**How to complete this task:** A word-for-word copy of the records below is needed, without the images.

**Material supplied:**
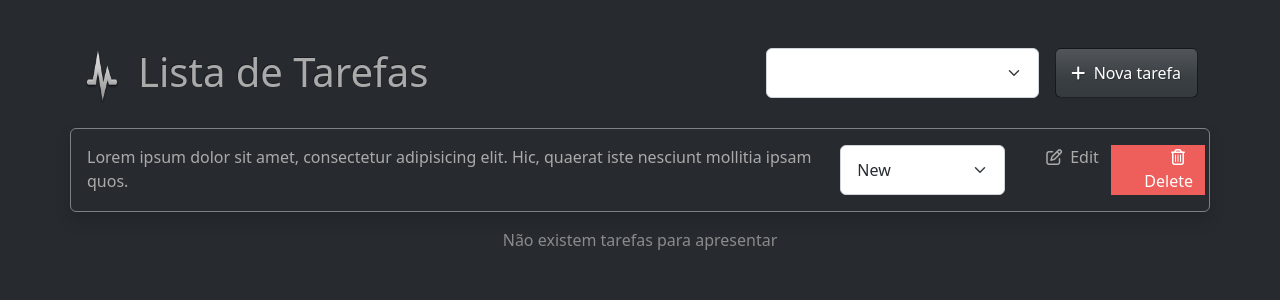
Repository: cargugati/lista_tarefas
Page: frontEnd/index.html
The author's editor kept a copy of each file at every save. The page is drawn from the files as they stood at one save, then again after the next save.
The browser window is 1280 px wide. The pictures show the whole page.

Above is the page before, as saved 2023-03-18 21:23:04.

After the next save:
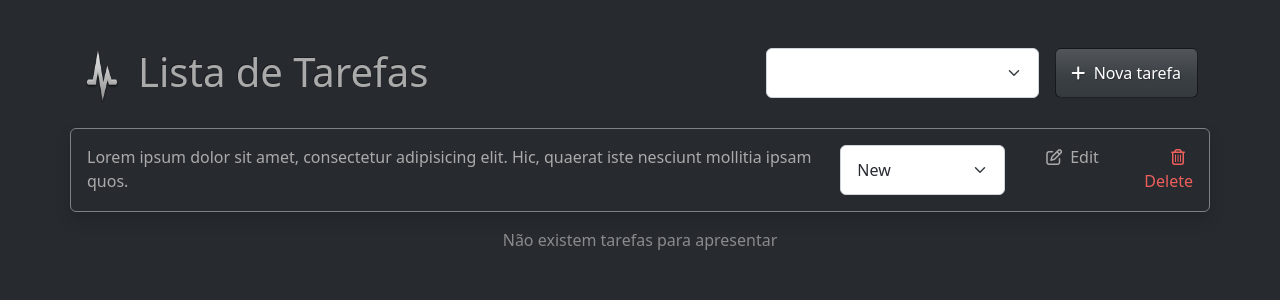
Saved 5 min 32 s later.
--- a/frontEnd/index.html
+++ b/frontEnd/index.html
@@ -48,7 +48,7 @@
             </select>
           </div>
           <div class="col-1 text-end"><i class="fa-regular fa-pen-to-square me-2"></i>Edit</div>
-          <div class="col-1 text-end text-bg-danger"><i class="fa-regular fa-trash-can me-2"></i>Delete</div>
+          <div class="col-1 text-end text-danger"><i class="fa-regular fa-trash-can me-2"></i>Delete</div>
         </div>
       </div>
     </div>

**Answer:**
Repository: cargugati/lista_tarefas
Page: frontEnd/index.html
The author's editor kept a copy of each file at every save. The page is drawn from the files as they stood at one save, then again after the next save.
The browser window is 1280 px wide. The pictures show the whole page.

Above is the page before, as saved 2023-03-18 21:23:04.

After the next save:
Saved 5 min 32 s later.
--- a/frontEnd/index.html
+++ b/frontEnd/index.html
@@ -48,7 +48,7 @@
             </select>
           </div>
           <div class="col-1 text-end"><i class="fa-regular fa-pen-to-square me-2"></i>Edit</div>
-          <div class="col-1 text-end text-bg-danger"><i class="fa-regular fa-trash-can me-2"></i>Delete</div>
+          <div class="col-1 text-end text-danger"><i class="fa-regular fa-trash-can me-2"></i>Delete</div>
         </div>
       </div>
     </div>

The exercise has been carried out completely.